Chemistry clinical lab scientist working on chemistry analyzer with autoverification capability.
Our Chemistry Clinical Laboratory Scientists (CLS) in the Core Lab face the daily task of providing thousands of accurate and timely patient test results to guide clinical decision- making 24/7. We provide a menu of 38 tests encompassing electrolytes, enzymes of heart, liver, pancreas and bone, markers of renal status, lipid profiles, iron and iron storage assessment, detection of subtle inflammation and metabolic disorders, and we accept a variety of specimens including serum, plasma, urine, body fluids, and Pharmacy IV solutions. From this brief description it is easy to recognize the tremendous impact these 38 tests have on the minute-to-minute care of our patients.
Indeed, approximately 70% of all critical diagnoses are based on laboratory results. So in order to provide accurate patient test results, we not only use quality control (QC) measures to ensure the analytical validity of our tests, but also validate patient results to catch pre- and post-analytical errors that may occur before releasing them into patient records. In the past, this latter job was carried out manually by our CLS who would apply hundreds of rules to identify these potential errors. Imagine remembering hundreds of rules and applying them perfectly to thousands of results passing before you; a daunting task to say the least.

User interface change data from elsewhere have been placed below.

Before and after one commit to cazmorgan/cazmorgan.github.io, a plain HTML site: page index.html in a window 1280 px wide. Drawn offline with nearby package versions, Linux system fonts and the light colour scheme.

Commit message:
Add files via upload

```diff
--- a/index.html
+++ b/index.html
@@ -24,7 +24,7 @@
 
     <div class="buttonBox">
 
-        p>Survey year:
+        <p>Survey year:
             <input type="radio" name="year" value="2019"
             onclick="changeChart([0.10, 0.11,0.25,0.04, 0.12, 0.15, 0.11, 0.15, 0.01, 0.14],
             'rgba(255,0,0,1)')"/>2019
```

Then auto-validation came along and helped reduce this daunting task.
So, just what is auto-validation and how does it help? It is the automatic release of test results into the patient record without the CLS seeing or reviewing them. Sound risky? Not really. Behind the scenes, within PDS, are algorithms (rules) that, in essence, are the eyes and mind of the CLS. The rules account for the checks and balances the CLS would normally make during manual review of results. The benefit is the simultaneous application of the checks and balances for every test and many test combinations. The validation system ensures standardization of data review, increased productivity, decreased turn-around-time, and decreased CLS stress.

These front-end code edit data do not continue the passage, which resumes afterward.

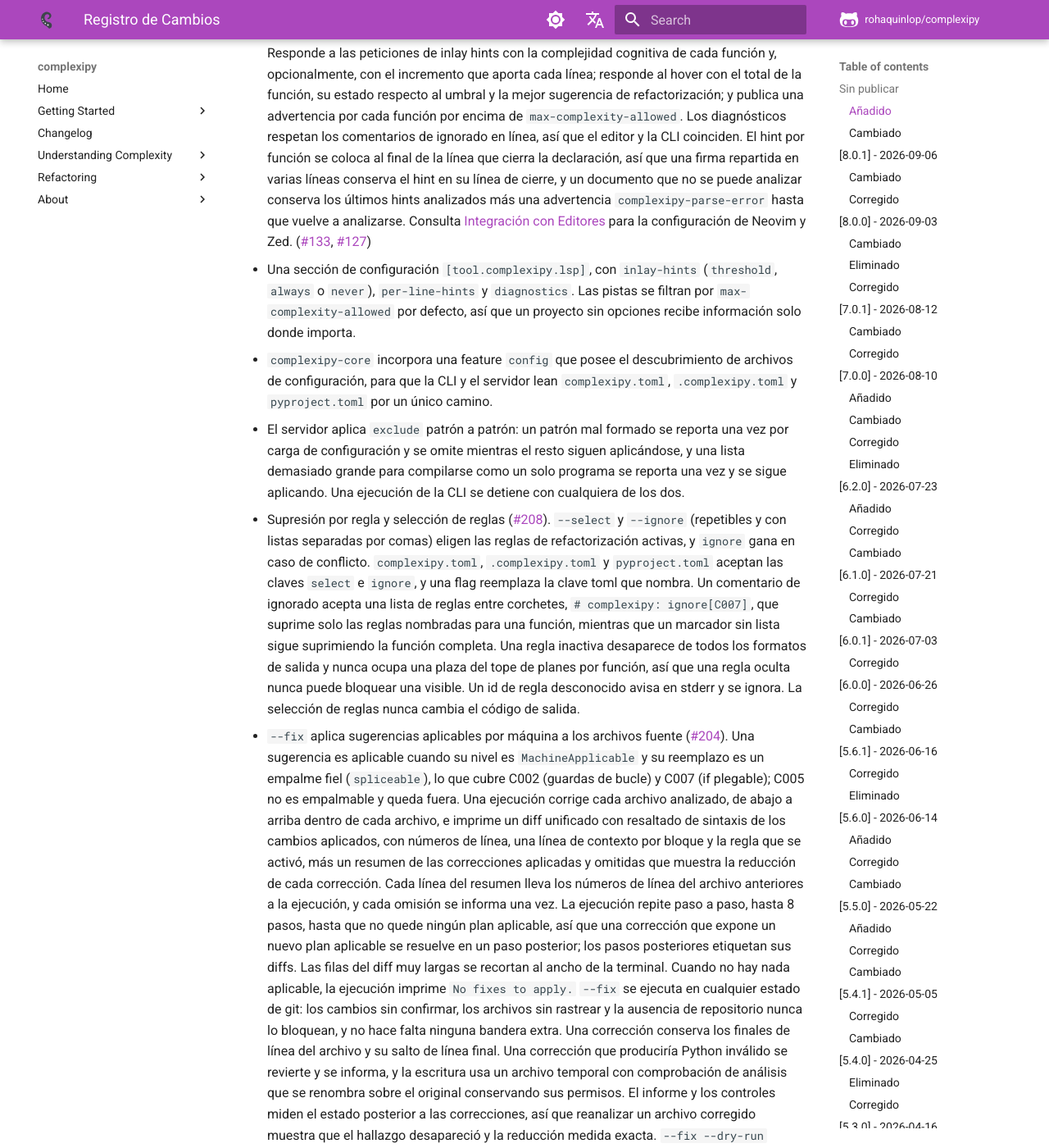
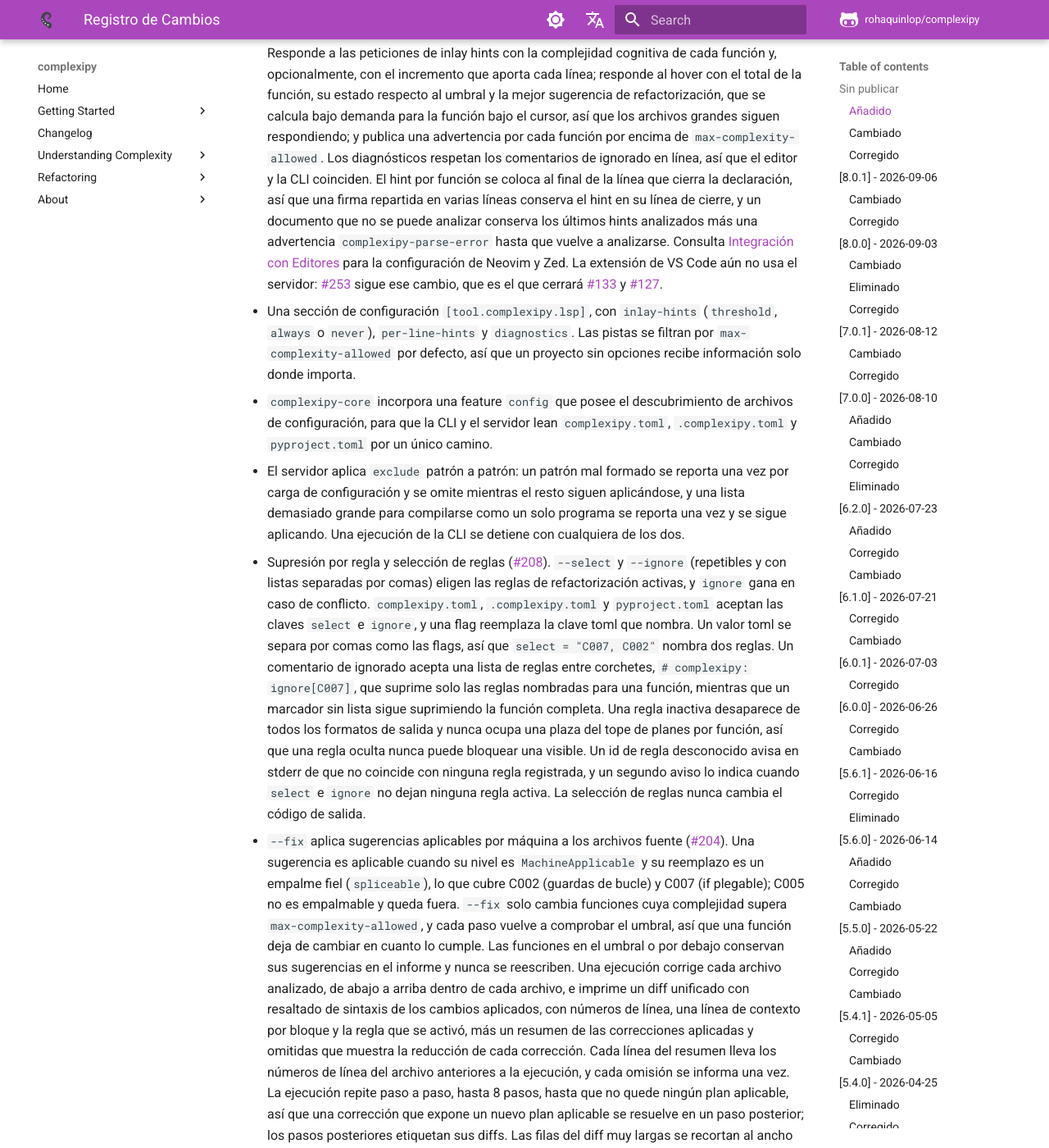
Before and after one commit to rohaquinlop/complexipy, an MkDocs documentation site: the page built from docs/es/changelog.md, in a window 1280 px wide and 1400 px high, scrolled down 375 px. Shown: the whole window at 82% size. Built offline with MkDocs 1.6.1 and Material for MkDocs 9.7.7, drawn with Linux system fonts in a browser that asks for light colours; comment, search, counter and statistics services are not loaded; some of the changed text lies outside the part shown.

Commit message:
docs: describe the fix threshold, color handling, and rule id strings

```diff
--- a/docs/es/changelog.md
+++ b/docs/es/changelog.md
@@ -13,7 +13,9 @@
   código específico por editor. Responde a las peticiones de inlay hints con la
   complejidad cognitiva de cada función y, opcionalmente, con el incremento que
   aporta cada línea; responde al hover con el total de la función, su estado
-  respecto al umbral y la mejor sugerencia de refactorización; y publica una
+  respecto al umbral y la mejor sugerencia de refactorización, que se calcula
+  bajo demanda para la función bajo el cursor, así que los archivos grandes
+  siguen respondiendo; y publica una
   advertencia por cada función por encima de `max-complexity-allowed`. Los
   diagnósticos respetan los comentarios de ignorado en línea, así que el editor
   y la CLI coinciden. El hint por función se coloca al final de la línea que
@@ -22,9 +24,11 @@
   conserva los últimos hints analizados más una advertencia
   `complexipy-parse-error` hasta que vuelve a analizarse. Consulta
   [Integración con Editores](https://complexipy.com/es/editors/) para la
-  configuración de Neovim y Zed.
-  ([#133](https://github.com/rohaquinlop/complexipy/issues/133),
-  [#127](https://github.com/rohaquinlop/complexipy/issues/127))
+  configuración de Neovim y Zed. La extensión de VS Code aún no usa el
+  servidor: [#253](https://github.com/rohaquinlop/complexipy/issues/253)
+  sigue ese cambio, que es el que cerrará
+  [#133](https://github.com/rohaquinlop/complexipy/issues/133) y
+  [#127](https://github.com/rohaquinlop/complexipy/issues/127).
 
 - Una sección de configuración `[tool.complexipy.lsp]`, con `inlay-hints`
   (`threshold`, `always` o `never`), `per-line-hints` y `diagnostics`. Las
@@ -46,20 +50,27 @@
   `--ignore` (repetibles y con listas separadas por comas) eligen las reglas de
   refactorización activas, y `ignore` gana en caso de conflicto.
   `complexipy.toml`, `.complexipy.toml` y `pyproject.toml` aceptan las claves
-  `select` e `ignore`, y una flag reemplaza la clave toml que nombra. Un
+  `select` e `ignore`, y una flag reemplaza la clave toml que nombra. Un valor
+  toml se separa por comas como las flags, así que `select = "C007, C002"`
+  nombra dos reglas. Un
   comentario de ignorado acepta una lista de reglas entre corchetes,
   `# complexipy: ignore[C007]`, que suprime solo las reglas nombradas para una
   función, mientras que un marcador sin lista sigue suprimiendo la función
   completa. Una regla inactiva desaparece de todos los formatos de salida y
   nunca ocupa una plaza del tope de planes por función, así que una regla
   oculta nunca puede bloquear una visible. Un id de regla desconocido avisa en
-  stderr y se ignora. La selección de reglas nunca cambia el código de salida.
+  stderr de que no coincide con ninguna regla registrada, y un segundo aviso
+  lo indica cuando `select` e `ignore` no dejan ninguna regla activa. La selección de reglas nunca cambia el código de salida.
 
 - `--fix` aplica sugerencias aplicables por máquina a los archivos fuente
   ([#204](https://github.com/rohaquinlop/complexipy/issues/204)). Una
   sugerencia es aplicable cuando su nivel es `MachineApplicable` y su
   reemplazo es un empalme fiel (`spliceable`), lo que cubre C002 (guardas de
-  bucle) y C007 (if plegable); C005 no es empalmable y queda fuera. Una
+  bucle) y C007 (if plegable); C005 no es empalmable y queda fuera. `--fix`
+  solo cambia funciones cuya complejidad supera `max-complexity-allowed`, y
+  cada paso vuelve a comprobar el umbral, así que una función deja de cambiar
+  en cuanto lo cumple. Las funciones en el umbral o por debajo conservan sus
+  sugerencias en el informe y nunca se reescriben. Una
   ejecución corrige cada archivo analizado, de abajo a arriba dentro de cada
   archivo, e imprime un diff unificado con resaltado de sintaxis de los
   cambios aplicados, con números de línea, una línea de contexto por bloque
@@ -101,6 +112,14 @@
 - `RuleCategory`, `Applicability` y `DiffStatus` son auténticas subclases de
   `enum.Enum`: se pueden iterar, exponen `.name` y `.value`, y
   `isinstance(x, enum.Enum)` se cumple.
+
+### Corregido
+
+- `--color` controla cada línea con estilo que escribe la CLI, en stdout y en
+  stderr. `auto` desactiva el color cuando el flujo no es una terminal o
+  cuando `NO_COLOR` está definido, `no` lo quita del informe, del banner y de
+  los avisos, y la salida `--plain` nunca lleva estilo. En 8.0.1 el informe
+  llevaba códigos ANSI en una tubería, con `--color no` y con `NO_COLOR`.
 
 ## [8.0.1] - 2026-09-06
 
```
Also changed, not shown: AGENTS.md (+3 -2 lines), CHANGELOG.md (+25 -6 lines), docs/es/usage-guide.md (+11 -3 lines), docs/usage-guide.md (+10 -3 lines).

Currently 75% of our test results are auto-validated. The rest of them, which, by default, autovalidation finds that need careful review and investigation, are validated by our highly skilled CLS professionals who now can focus their attention on making the best decisions concerning these specimens.
Our thoughts of autovalidation began in the 1980’s. However, regulatory and programmatic challenges placed the project on a back burner until the millennium. Nevertheless, autovalidation programming was eventually developed in the PDS Test System and ready for live testing in January 2005. For patient safety, the system was designed to operate in a disabled mode during live testing and tuning. Disabled mode utilizes all the rules but does not auto-release any records. The programming was tested in this manner until going live on August 28, 2005. From January until August, CLS operators of the Roche Modular Analytics DP Chemistry Analyzer were required to report any disagreements between their manual review and that of the auto-validation programming. Discrepancies were thoroughly investigated and adjustments to the programming or to rule definitions were made. Testing and tuning continued throughout this period; accounting for approximately 400,000 patient specimens and 4,000,000 patient test results reviewed. Throughout this process, staff became familiar with the rules and were instrumental in defining new rules and re-defining existing rules. Patient results were successfully tracked for accurate transmission from the chemistry analyzer raw data to the PDS interface,, and finally to EPR and POE.
So what are the challenges and excitement for the future?
With the advent of SOFT, creating the autovalidation system within the Roche Middleware, -the software that facilitates communications between our automated instruments, will challenge us. When completed, the excitement will be the continued growth of autovalidation for other tests on Roche instrument platforms throughout the Core Lab.
Greg Gerhardt, MS, MT(ASCP)
Supervisor, General Chemistry